**What is required:** Look over the entries below. Report how many lines hold the word "template", and only that.

○ ○ ○ ○ ○ ○ ○

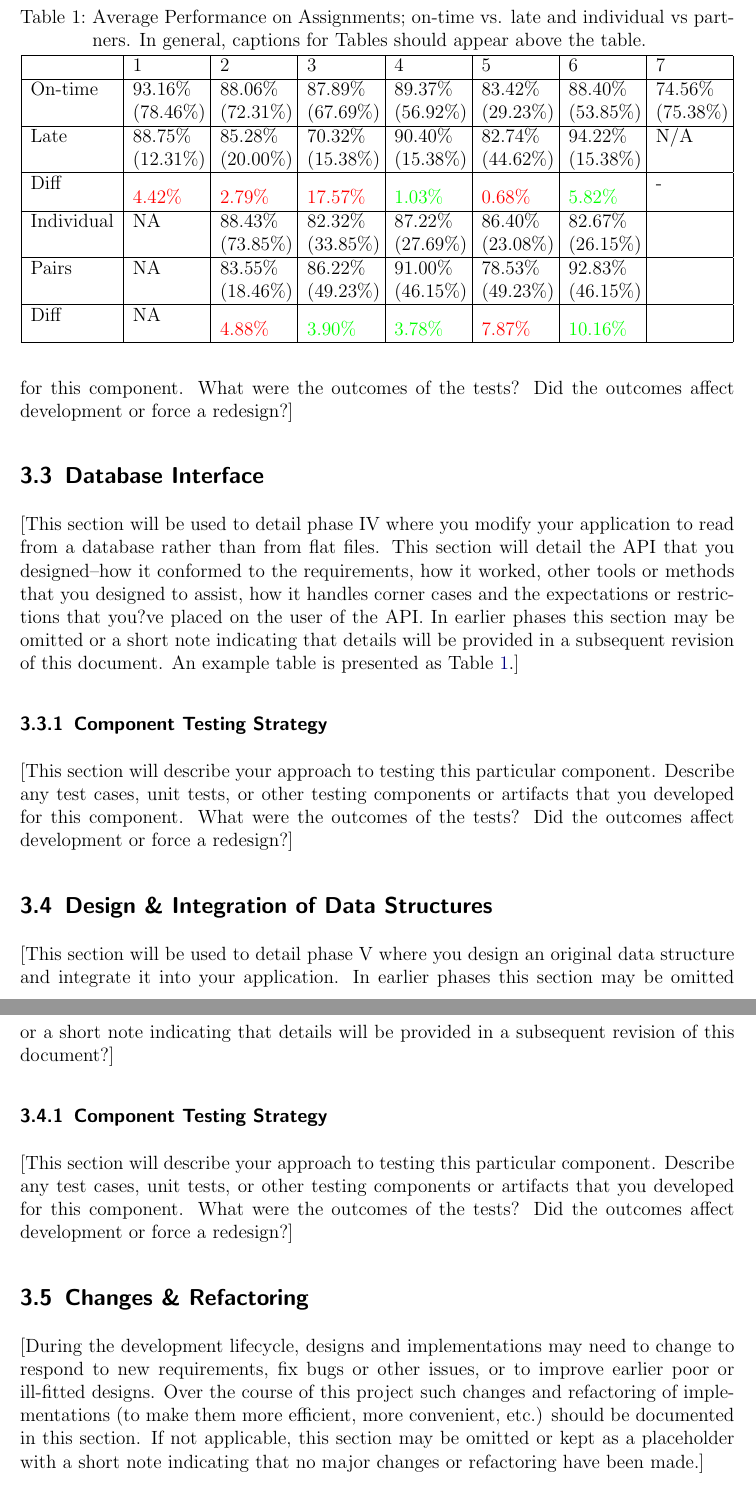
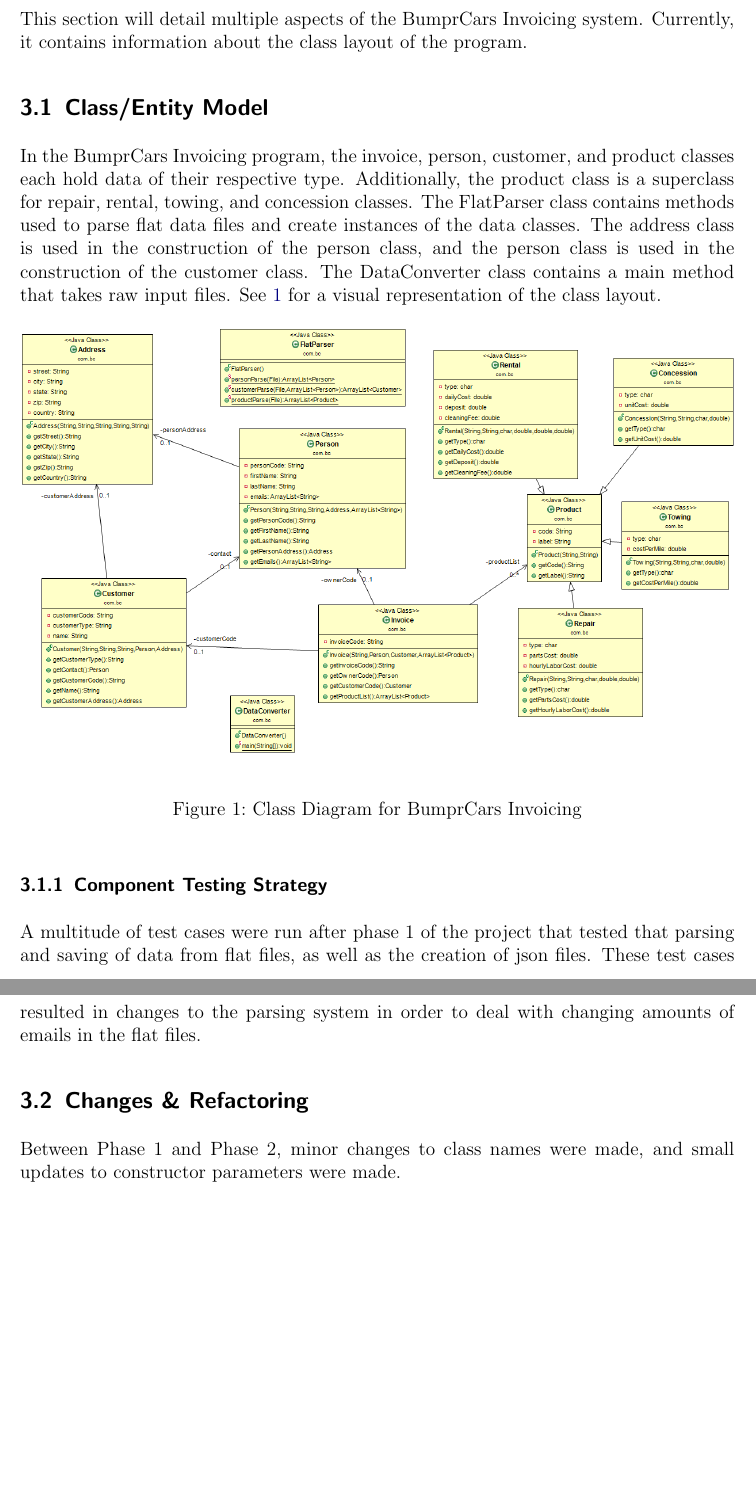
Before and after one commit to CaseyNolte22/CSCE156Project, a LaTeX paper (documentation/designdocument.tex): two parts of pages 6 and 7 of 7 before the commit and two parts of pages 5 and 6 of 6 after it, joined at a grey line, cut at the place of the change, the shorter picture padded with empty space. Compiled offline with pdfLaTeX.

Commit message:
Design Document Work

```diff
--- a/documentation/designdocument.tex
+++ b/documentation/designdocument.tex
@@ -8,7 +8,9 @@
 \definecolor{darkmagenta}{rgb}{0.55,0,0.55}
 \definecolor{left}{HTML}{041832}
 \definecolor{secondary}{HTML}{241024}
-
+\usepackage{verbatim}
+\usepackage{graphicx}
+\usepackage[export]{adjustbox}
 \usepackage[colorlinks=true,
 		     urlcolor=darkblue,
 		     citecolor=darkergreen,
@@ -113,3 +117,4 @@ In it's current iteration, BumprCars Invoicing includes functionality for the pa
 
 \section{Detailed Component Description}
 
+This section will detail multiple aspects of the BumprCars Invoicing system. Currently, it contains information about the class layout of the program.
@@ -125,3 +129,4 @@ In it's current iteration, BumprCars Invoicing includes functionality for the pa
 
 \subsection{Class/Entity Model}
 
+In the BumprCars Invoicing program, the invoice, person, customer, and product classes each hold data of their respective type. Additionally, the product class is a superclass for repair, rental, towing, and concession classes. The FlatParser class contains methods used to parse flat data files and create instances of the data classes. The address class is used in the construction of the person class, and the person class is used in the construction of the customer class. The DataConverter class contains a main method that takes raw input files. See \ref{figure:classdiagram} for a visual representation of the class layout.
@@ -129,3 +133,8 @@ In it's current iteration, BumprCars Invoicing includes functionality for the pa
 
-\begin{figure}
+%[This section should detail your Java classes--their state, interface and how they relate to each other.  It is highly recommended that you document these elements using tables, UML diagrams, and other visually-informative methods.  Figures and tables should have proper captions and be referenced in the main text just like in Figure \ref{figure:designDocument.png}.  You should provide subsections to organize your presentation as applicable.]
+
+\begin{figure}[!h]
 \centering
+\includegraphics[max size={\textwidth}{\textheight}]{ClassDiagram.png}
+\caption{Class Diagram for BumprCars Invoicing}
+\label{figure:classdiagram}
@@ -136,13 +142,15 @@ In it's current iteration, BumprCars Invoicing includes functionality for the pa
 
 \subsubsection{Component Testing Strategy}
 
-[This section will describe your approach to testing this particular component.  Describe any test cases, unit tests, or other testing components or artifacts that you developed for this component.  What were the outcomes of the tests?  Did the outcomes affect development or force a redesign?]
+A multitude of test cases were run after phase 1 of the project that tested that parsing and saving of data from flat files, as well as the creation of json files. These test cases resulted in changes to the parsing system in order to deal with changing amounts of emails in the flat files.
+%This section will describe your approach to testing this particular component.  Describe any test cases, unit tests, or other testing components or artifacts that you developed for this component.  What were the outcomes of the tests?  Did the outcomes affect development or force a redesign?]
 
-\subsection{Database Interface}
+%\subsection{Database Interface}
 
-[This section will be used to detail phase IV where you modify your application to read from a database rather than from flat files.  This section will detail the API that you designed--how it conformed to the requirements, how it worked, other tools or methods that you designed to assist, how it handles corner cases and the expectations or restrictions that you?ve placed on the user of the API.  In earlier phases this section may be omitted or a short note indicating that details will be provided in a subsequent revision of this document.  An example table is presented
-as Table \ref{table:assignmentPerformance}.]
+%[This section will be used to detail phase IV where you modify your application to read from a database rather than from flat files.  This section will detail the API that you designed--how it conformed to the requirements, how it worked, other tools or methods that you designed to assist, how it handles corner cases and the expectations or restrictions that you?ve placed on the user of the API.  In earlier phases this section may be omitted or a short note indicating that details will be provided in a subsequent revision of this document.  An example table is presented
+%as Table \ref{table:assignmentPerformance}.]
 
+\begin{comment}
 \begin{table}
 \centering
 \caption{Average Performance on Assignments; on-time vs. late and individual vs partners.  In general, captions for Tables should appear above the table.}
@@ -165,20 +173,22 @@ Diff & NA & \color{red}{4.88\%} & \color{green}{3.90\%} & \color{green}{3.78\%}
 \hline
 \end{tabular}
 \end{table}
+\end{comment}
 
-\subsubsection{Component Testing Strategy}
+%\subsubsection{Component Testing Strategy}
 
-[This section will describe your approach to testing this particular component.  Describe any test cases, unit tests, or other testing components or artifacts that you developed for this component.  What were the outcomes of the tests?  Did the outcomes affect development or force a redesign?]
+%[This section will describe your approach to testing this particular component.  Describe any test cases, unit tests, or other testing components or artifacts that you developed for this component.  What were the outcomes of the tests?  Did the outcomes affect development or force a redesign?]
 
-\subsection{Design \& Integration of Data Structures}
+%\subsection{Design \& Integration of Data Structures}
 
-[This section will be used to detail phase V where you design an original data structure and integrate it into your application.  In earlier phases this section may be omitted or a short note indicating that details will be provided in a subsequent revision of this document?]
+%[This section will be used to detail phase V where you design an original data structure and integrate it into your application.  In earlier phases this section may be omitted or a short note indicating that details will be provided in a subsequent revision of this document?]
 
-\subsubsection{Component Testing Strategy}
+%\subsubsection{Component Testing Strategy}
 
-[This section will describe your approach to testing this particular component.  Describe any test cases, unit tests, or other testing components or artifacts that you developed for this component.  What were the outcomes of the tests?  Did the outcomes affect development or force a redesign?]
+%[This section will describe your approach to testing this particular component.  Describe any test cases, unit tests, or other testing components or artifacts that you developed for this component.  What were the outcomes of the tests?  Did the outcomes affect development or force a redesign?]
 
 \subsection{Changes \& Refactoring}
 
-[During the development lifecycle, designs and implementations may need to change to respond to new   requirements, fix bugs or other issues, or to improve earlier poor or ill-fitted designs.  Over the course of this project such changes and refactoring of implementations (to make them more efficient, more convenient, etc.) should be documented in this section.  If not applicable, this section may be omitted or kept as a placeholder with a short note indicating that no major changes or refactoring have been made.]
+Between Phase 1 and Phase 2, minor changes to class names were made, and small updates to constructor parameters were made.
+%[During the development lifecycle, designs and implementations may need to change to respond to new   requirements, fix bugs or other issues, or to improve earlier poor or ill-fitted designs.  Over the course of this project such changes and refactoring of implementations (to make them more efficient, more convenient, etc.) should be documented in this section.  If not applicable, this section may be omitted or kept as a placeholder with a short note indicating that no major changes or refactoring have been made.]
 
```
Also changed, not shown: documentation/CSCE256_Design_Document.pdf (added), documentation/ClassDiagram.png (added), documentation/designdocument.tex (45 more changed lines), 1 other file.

○ ○ ○ ○ ○ ○ ○

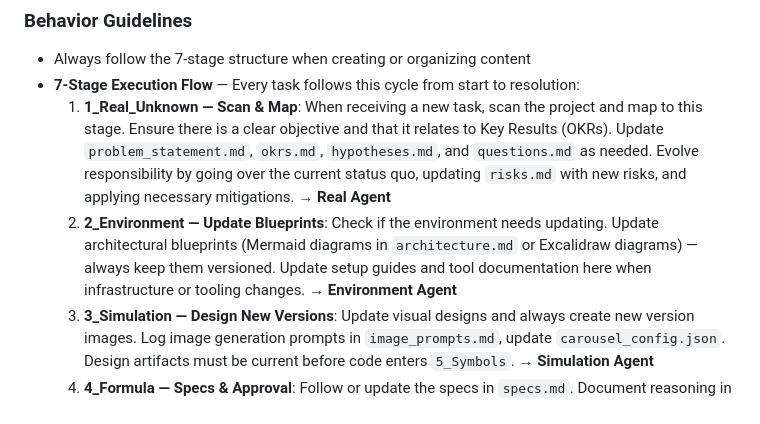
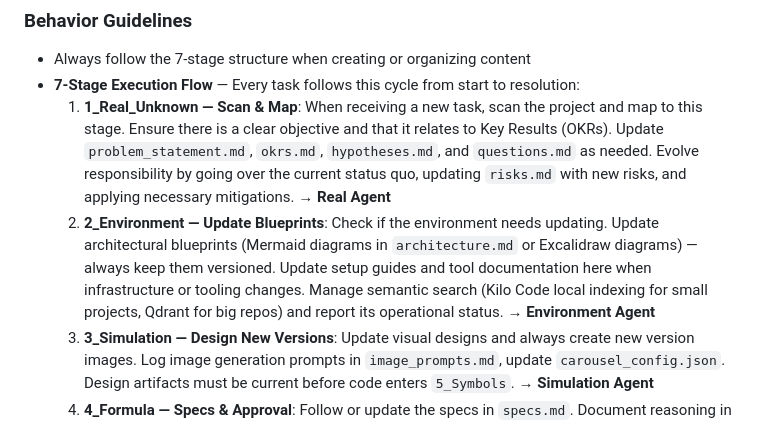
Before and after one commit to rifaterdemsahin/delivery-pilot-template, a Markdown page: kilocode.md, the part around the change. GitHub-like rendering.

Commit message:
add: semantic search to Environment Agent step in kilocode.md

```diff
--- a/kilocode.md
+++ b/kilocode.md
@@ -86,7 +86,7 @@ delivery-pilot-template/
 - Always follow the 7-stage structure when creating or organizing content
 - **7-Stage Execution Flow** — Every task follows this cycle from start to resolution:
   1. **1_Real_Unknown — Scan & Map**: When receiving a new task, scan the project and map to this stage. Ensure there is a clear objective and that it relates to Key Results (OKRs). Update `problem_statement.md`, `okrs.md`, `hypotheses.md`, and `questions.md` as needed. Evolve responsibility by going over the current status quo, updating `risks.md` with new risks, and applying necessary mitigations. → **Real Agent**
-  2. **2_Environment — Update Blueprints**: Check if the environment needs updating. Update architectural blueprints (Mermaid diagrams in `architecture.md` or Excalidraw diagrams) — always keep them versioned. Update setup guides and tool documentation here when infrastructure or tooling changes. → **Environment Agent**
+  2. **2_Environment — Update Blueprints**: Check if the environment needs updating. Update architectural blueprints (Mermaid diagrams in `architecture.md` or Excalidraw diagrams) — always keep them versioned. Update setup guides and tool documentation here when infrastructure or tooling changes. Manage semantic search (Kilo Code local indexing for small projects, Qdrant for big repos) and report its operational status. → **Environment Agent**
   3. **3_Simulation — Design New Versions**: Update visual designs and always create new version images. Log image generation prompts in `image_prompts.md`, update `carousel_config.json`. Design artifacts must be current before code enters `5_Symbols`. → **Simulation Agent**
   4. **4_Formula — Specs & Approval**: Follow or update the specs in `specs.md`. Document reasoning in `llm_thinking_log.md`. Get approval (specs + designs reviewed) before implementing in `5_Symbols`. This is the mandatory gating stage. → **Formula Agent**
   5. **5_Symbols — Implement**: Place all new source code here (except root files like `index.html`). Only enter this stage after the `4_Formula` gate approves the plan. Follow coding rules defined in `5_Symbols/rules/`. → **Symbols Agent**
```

○ ○ ○ ○ ○ ○ ○

**Solution:** 2